(Excerpts from a dataset)

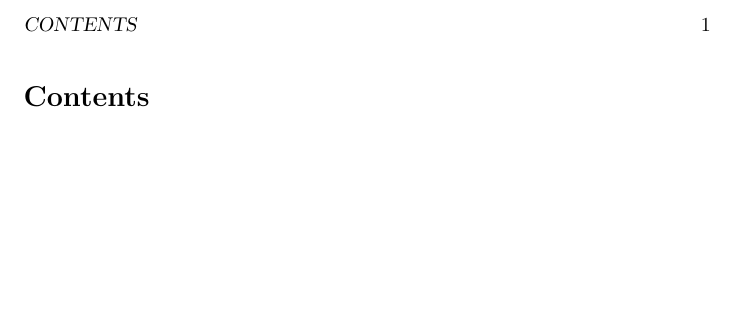
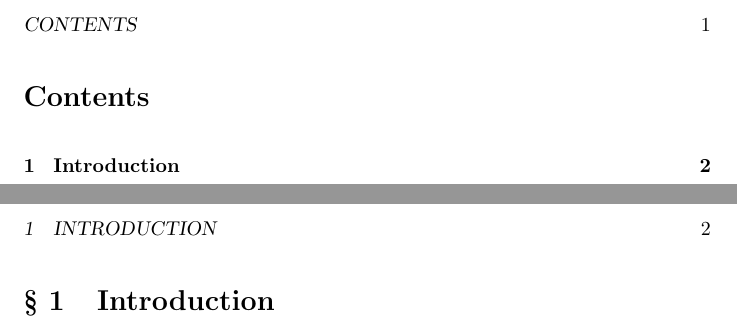
Before and after one commit to morninj/silicon-valley-antitrust, a LaTeX document (outline.tex, which reads sections/introduction.tex): part of page 2 of 2 before the commit and two parts of pages 2 and 3 of 3 after it, the two joined at a grey line, cut so that both start at the same text, the shorter picture padded with empty space. Compiled offline with pdfLaTeX.

Commit message:
Add introduction

```diff
--- /dev/null
+++ b/sections/introduction.tex
@@ -0,0 +1,3 @@
+\section{Introduction}
+
+% TODO
```
Also changed, not shown: outline.tex (+2 -0 lines).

■ Exercise instructions ■
Go over the entries above and tally the lines holding "sections"; please answer with the number alone.

■ Answer area ■
2